OPEC's balancing act: increasing output against smaller demand
The OPEC+ coalition is entering the next phase of fraught market-management efforts that have repercussions for the battered U.S. oil industry.
Driving the news: The group yesterday agreed to press ahead with plans to begin increasing output as demand haltingly recovers.
- The coalition of OPEC and Russia — among other producers — will ease their joint curbs by roughly 2 million barrels per day starting next month.
- It hews to a deal struck in April, as COVID-19 shattered demand, to cut 10 million barrels daily from the market for three months before beginning to relax the curbs.
Why it matters: The oil sector is in uncharted waters amid uncertainty over the recovery from unprecedented demand loss and the severity of the COVID-19's trajectory.
- "Oil market balance is progressively improving … But risks and uncertainties are huge, be they related to the pandemic or to the economic consequences," Algerian energy minister Abdelmadjid Attar said at yesterday's meeting, per the Associated Press.
What they're saying: KPMG analyst Regina Mayor said OPEC+ faces a delicate task amid its members' competition with U.S. producers, whose output is very price-sensitive.
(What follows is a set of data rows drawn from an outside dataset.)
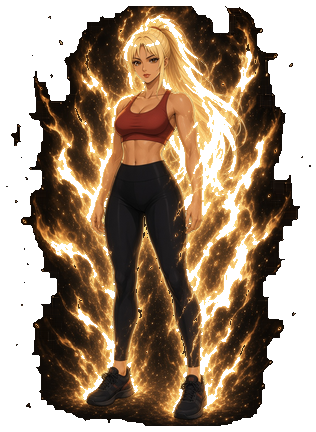
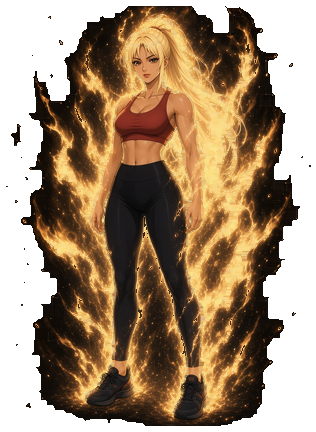
Pintar la transformación a sangre y marcar Biblioteca.
Las veinte placas son RGB opaco sobre el fondo de la app: Nova reutiliza los mockups y el resto conserva el personaje mientras la energía sube de Chispa a Absoluto. La pantalla ya no recorta ni dibuja el óvalo en CSS. La fila de músculos deja ver Todos, Pecho, Espalda y Pierna, y la pestaña de Biblioteca queda activa.

diff --git a/src/styles/premium.css b/src/styles/premium.css
@@ -165,6 +165,7 @@ a { color: #f4f1ea; }
   padding-bottom: 0;
   background: #07090f;
   border-top: 1px solid #2a3142;
+  grid-template-columns: repeat(5, 1fr);
 }
 
 .tab {
@@ -946,103 +947,41 @@ a { color: #f4f1ea; }
 }
 
 .transform-screen {
-  background: #07090f;
-}
-
-.manga-transform {
-  position: relative;
-  display: grid;
-  place-items: end center;
-  background: #07090f;
+  display: block;
   overflow: hidden;
-  min-height: 0;
+  background: #07090f;
 }
 
-.ki-stage {
+.transform-screen::after {
+  content: "";
   position: absolute;
-  inset: 0;
-  z-index: 0;
+  left: 0;
+  right: 0;
+  bottom: 0;
+  z-index: 1;
+  height: 55%;
   pointer-events: none;
-  transform-origin: center 74%;
-}
-
-.ki-glow {
-  position: absolute;
-  left: 50%;
-  bottom: -4%;
-  width: calc(118% + var(--ki-power) * 70%);
-  height: calc(88% + var(--ki-power) * 28%);
-  transform: translateX(-50%);
-  background: radial-gradient(
-    ellipse at 50% 72%,
-    var(--ki-hot) 0%,
-    var(--ki) 24%,
-    var(--ki) 42%,
-    #07090f 47%
-  );
-}
-
-.ki-rays {
-  position: absolute;
-  left: 50%;
-  bottom: -2%;
-  width: calc(150% + var(--ki-power) * 70%);
-  height: calc(96% + var(--ki-power) * 20%);
-  transform: translateX(-50%);
-  background: repeating-conic-gradient(
-    from -14deg at 50% 76%,
-    var(--ki-hot) 0deg 1.5deg,
-    transparent 2.1deg calc(11deg - var(--ki-power) * 3deg)
-  );
-  mask-image: radial-gradient(ellipse at 50% 76%, #000 0 8%, #000 42%, transparent 64%);
-}
-
-.ki-svg {
-  position: absolute;
-  inset: 0;
-  width: 100%;
-  height: 100%;
-}
-
-.ki-flame {
-  fill: var(--ki);
-}
-
-.ki-flame.is-hot {
-  fill: var(--ki-hot);
-}
-
-.ki-bolt {
-  fill: none;
-  stroke: var(--ki-bolt);
-  stroke-width: calc(1.6px + var(--ki-power) * 2px);
-  stroke-linejoin: round;
-  stroke-linecap: round;
-}
-
-.ki-ring {
-  fill: none;
-  stroke: var(--ki-hot);
-  stroke-width: calc(2.4px + var(--ki-power) * 2.2px);
-}
-
-.ki-spark {
-  fill: var(--ki-bolt);
+  background: linear-gradient(180deg, rgba(7, 9, 15, 0) 0%, rgba(7, 9, 15, 0.62) 36%, #07090f 52%);
 }
 
 .transform-avatar {
-  position: relative;
-  z-index: 1;
-  width: min(260px, 72vw);
-  max-height: 56dvh;
+  position: absolute;
+  inset: 0;
+  z-index: 0;
+  width: auto;
+  max-height: none;
 }
 
+.transform-plate,
 .transform-avatar img {
+  display: block;
   width: 100%;
-  max-height: 56dvh;
-  object-fit: contain;
-  object-position: center bottom;
-  background: transparent;
+  height: 100%;
+  max-height: none;
+  object-fit: cover;
+  object-position: center top;
+  background: #07090f;
+  transform-origin: center 38%;
 }
 
 .transform-caption,
@@ -1054,8 +993,13 @@ a { color: #f4f1ea; }
 }
 
 .transform-caption {
-  padding-left: 20px;
-  padding-right: 20px;
+  position: absolute;
+  left: 0;
+  right: 0;
+  bottom: 0;
+  z-index: 2;
+  padding: 0 22px 28px;
+  background: none;
 }
 
 .transform-eyebrow {
@@ -1067,7 +1011,8 @@ a { color: #f4f1ea; }
   text-transform: uppercase;
 }
 
-.transform-caption h2 {
+.transform-caption h2,
+.transform-follow h2 {
   font-family: Inter, "Segoe UI", sans-serif;
   font-size: 34px;
   font-weight: 700;
@@ -1077,34 +1022,15 @@ a { color: #f4f1ea; }
 }
 
 @media (prefers-reduced-motion: no-preference) {
-  .transform-screen .ki-stage {
-    animation: ki-enter 1.5s ease-out both;
-  }
-
-  .transform-screen .ki-ring {
-    transform-box: fill-box;
-    transform-origin: center;
-    animation: ki-ring 1.5s ease-out both;
-  }
-
-  .transform-screen .transform-avatar {
-    animation: ki-figure 1.5s ease-out both;
+  .transform-plate {
+    animation: plate-in 1.5s ease-out both;
   }
 }
 
-@keyframes ki-enter {
-  0% { transform: scale(0.72); }
-  100% { transform: scale(1); }
-}
-
-@keyframes ki-ring {
-  0% { opacity: 0; transform: scale(0.35); }
-  100% { opacity: 1; transform: scale(1); }
-}
-
-@keyframes ki-figure {
-  0% { opacity: 0; transform: translateY(12px) scale(0.94); }
-  100% { opacity: 1; transform: none; }
+@keyframes plate-in {
+  0% { transform: scale(1.12); filter: brightness(1.7); }
+  22% { transform: scale(1.04); filter: brightness(1.15); }
+  100% { transform: scale(1); filter: none; }
 }
 
 .transform-follow .btn { width: min(350px, 100%); }
@@ -1534,6 +1460,12 @@ a { color: #f4f1ea; }
 
 .muscle-row .chip {
   flex: 0 0 auto;
+  width: auto;
+  white-space: nowrap;
+}
+
+.screen.library {
+  padding-bottom: calc(56px + 12px + 36px + env(safe-area-inset-bottom, 0px));
 }
 
 .btn-filter {

diff --git a/src/ui/Shell.tsx b/src/ui/Shell.tsx
@@ -5,7 +5,7 @@ import { rankForXp } from '../domain/ranks';
 import { useApp } from '../state/app-state';
 import { Avatar } from './Avatar';
 
-type TabId = 'hoy' | 'plan' | 'historial' | 'tu';
+type TabId = 'hoy' | 'plan' | 'biblioteca' | 'historial' | 'tu';
 
 function TabGlyph({ id }: { id: TabId }): ReactElement {
   const common = {
@@ -34,6 +34,14 @@ function TabGlyph({ id }: { id: TabId }): ReactElement {
           <path d="M8 3.5v3M16 3.5v3M4 10h16" />
         </svg>
       );
+    case 'biblioteca':
+      return (
+        <svg {...common}>
+          <path d="M5 4.5h10.5v15H5z" />
+          <path d="M15.5 7H19v12.5H9" />
+          <path d="M8 8.5h5M8 12h5" />
+        </svg>
+      );
     case 'historial':
       return (
         <svg {...common}>
@@ -59,6 +67,8 @@ function tabId(to: string): TabId {
       return 'hoy';
     case '/plan':
       return 'plan';
+    case '/biblioteca':
+      return 'biblioteca';
     case '/historial':
       return 'historial';
     case '/tu':
@@ -71,7 +81,7 @@ function tabId(to: string): TabId {
 const LINKS = [
   { to: '/', label: 'Hoy', end: true, wide: false },
   { to: '/plan', label: 'Plan', end: false, wide: false },
-  { to: '/biblioteca', label: 'Biblioteca', end: false, wide: true },
+  { to: '/biblioteca', label: 'Biblioteca', end: false, wide: false },
   { to: '/historial', label: 'Historial', end: false, wide: false },
   { to: '/reto', label: 'Reto', end: false, wide: true },
   { to: '/poder', label: 'Poder', end: false, wide: true },
@@ -113,8 +123,10 @@ export function Shell(): ReactElement {
               : link.to === '/historial'
                 ? pathname.startsWith('/historial')
                 : link.to === '/plan'
-                  ? pathname.startsWith('/plan') || pathname.startsWith('/biblioteca')
-                  : pathname === '/';
+                  ? pathname.startsWith('/plan')
+                  : link.to === '/biblioteca'
+                    ? pathname.startsWith('/biblioteca')
+                    : pathname === '/';
           return (
             <NavLink key={link.to} to={link.to} end={link.end} className={active ? 'tab is-active' : 'tab'} aria-current={active ? 'page' : undefined}>
               <TabGlyph id={tabId(link.to)} />

diff --git a/src/ui/Transformacion.tsx b/src/ui/Transformacion.tsx
@@ -3,7 +3,6 @@ import type { RankId } from '../catalog/types';
 import { unlockAudio, playRankRise } from '../audio/tones';
 import { labelRank } from '../domain/labels';
 import { useApp } from '../state/app-state';
-import { KiStage } from './KiStage';
 import { transformAvatarSrc } from './manga-art';
 
 type Phase = 'desde' | 'salto' | 'destino';
@@ -75,14 +74,11 @@ export function Transformacion({
   }, []);
 
   return (
-    <div className="transform-screen" role="dialog" aria-modal="true" aria-labelledby="transform-title" ref={root}>
-      <div className={`manga-transform is-${phase}`} data-rank={rank}>
-        <KiStage rank={rank} />
-        {phase === 'salto' ? <div className="manga-flash" aria-hidden="true" /> : null}
-        <div className="transform-avatar">
-          <img src={transformAvatarSrc(gender, rank)} alt="" />
-        </div>
+    <div className={`transform-screen is-${phase}`} role="dialog" aria-modal="true" aria-labelledby="transform-title" ref={root}>
+      <div className="transform-avatar">
+        <img className="transform-plate" src={transformAvatarSrc(gender, rank)} alt="" />
       </div>
+      {phase === 'salto' ? <div className="manga-flash" aria-hidden="true" /> : null}
       <div className="transform-caption">
         <div className="transform-follow" hidden={!ready}>
           <p className="transform-eyebrow">Subida de rango</p>

diff --git a/src/ui/manga-art.ts b/src/ui/manga-art.ts
@@ -16,7 +16,7 @@ export function avatarSrc(gender: AvatarGender, rank: RankId): string {
 
 export function transformAvatarSrc(gender: AvatarGender, rank: RankId): string {
   const folder = gender === 'mujer' ? 'female' : 'male';
-  return `/design/premium/avatar-transform/${folder}/${rank}.png`;
+  return `/design/premium/transform-plate/${folder}/${rank}.png`;
 }
 
 export function poseSrc(gender: AvatarGender, pose: AvatarPose): string | null {

diff --git a/src/pages/LibraryPage.tsx b/src/pages/LibraryPage.tsx
@@ -36,7 +36,7 @@ export function LibraryPage(): ReactElement {
   }
 
   return (
-    <main className="screen">
+    <main className="screen library">
       <header className="lib-head">
         <h1>Biblioteca</h1>
         <button type="button" className="lib-icon lib-add" aria-label="Crear ejercicio" onClick={() => setCreating(true)}>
- "OPEC+ will have to work hard to ‘thread the needle’ to allow slight increases in production without unleashing U.S activity. Basically, this will be a classic case of how to boil the frog without it jumping out of the pot," Mayor said.